* [Prompt]: Tally how many lines in the data hold the word "Decision", and give the result with no other text.

Top of Given records

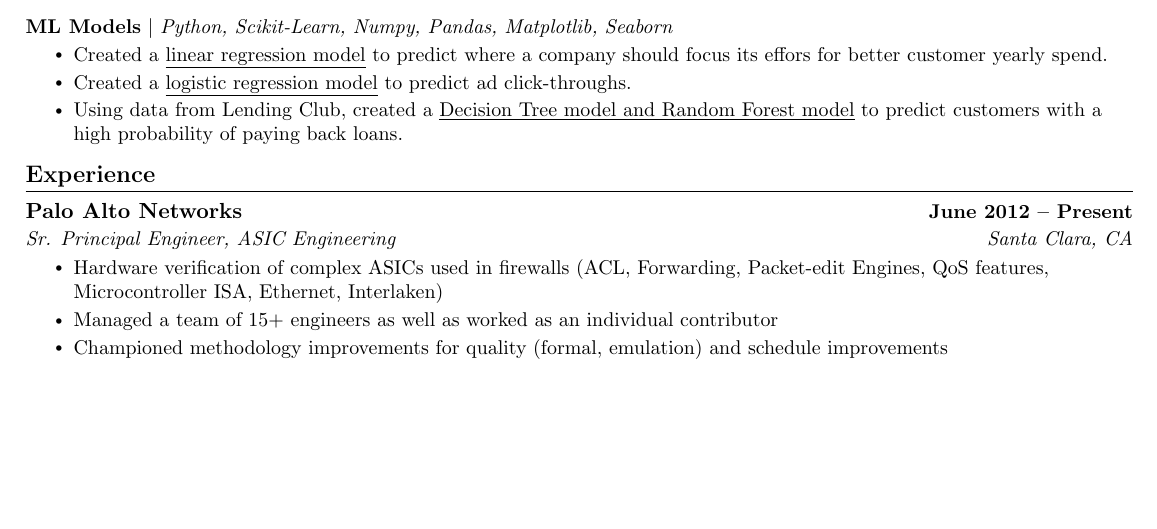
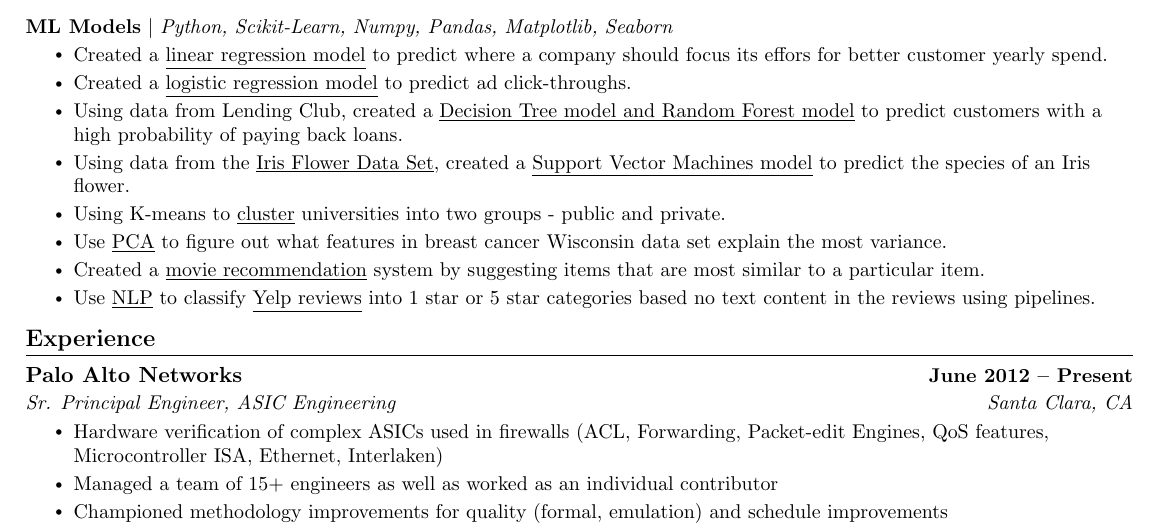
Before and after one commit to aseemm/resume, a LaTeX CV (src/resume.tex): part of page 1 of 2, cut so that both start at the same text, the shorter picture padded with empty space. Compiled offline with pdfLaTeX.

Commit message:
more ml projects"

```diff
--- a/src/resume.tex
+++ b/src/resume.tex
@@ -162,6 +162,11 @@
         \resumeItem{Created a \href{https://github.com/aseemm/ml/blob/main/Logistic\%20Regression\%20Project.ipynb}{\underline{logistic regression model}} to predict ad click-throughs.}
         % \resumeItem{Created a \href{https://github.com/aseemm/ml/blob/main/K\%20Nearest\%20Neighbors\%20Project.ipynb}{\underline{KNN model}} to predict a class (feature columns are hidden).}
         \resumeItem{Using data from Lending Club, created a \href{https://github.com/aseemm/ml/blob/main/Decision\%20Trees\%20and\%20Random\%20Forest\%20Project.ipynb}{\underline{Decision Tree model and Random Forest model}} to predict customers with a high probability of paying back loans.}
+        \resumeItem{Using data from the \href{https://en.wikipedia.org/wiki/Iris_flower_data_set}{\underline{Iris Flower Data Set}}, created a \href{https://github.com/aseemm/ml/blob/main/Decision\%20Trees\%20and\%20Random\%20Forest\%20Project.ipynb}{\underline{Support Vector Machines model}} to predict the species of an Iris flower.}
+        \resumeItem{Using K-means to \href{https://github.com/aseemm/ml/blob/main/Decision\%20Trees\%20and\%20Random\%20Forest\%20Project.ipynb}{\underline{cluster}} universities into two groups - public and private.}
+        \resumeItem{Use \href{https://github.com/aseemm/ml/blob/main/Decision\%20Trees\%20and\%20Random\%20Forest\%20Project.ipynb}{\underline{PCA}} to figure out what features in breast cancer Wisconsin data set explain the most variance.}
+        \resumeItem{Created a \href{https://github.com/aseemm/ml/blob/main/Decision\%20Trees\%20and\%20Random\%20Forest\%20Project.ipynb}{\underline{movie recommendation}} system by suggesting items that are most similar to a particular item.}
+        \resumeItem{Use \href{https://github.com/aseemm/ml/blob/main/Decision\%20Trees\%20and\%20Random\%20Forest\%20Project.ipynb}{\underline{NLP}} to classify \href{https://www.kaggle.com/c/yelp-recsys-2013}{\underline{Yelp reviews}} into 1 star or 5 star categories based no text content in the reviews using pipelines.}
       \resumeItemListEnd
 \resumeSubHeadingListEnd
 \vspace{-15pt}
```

Bottom of Given records
Top of Given records

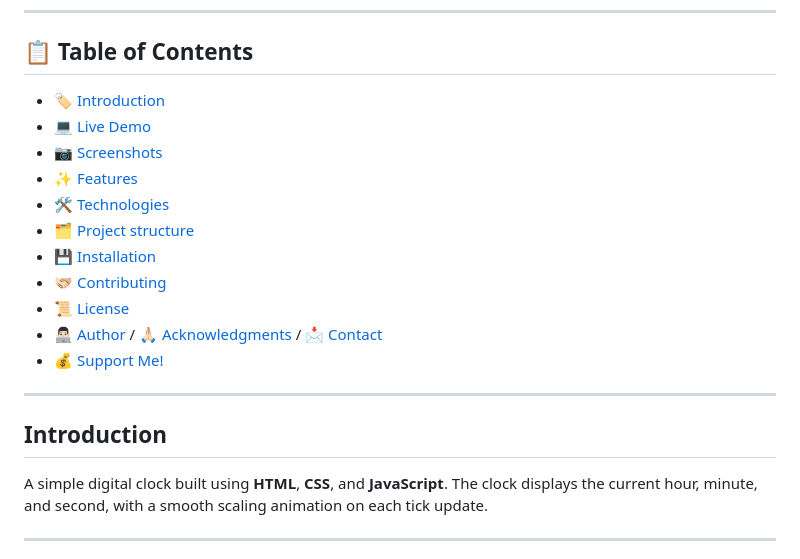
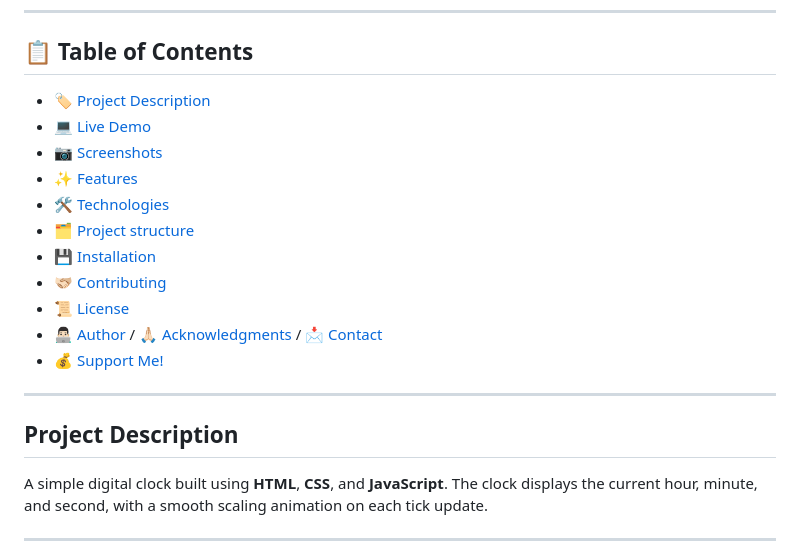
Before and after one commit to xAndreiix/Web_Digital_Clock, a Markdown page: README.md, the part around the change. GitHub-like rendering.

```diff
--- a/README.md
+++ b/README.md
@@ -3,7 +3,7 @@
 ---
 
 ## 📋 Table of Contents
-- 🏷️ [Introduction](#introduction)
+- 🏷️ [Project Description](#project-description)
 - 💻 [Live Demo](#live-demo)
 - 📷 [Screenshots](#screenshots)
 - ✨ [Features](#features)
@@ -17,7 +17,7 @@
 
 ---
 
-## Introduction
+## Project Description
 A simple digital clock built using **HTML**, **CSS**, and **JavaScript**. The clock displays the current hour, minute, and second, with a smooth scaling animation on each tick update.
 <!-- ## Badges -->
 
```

Bottom of Given records
Top of Given records

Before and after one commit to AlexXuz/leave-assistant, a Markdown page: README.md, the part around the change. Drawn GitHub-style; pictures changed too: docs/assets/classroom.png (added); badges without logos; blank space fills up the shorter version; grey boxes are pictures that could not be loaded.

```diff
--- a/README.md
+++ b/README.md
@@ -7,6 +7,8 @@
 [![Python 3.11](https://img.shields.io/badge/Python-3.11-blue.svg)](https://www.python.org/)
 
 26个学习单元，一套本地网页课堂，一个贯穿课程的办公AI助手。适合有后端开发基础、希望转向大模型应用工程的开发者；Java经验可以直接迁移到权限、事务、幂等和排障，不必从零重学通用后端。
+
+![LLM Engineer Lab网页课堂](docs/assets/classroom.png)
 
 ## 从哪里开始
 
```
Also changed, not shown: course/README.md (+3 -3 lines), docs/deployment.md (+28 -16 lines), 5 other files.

Bottom of Given records

* [Exercise answer]: 6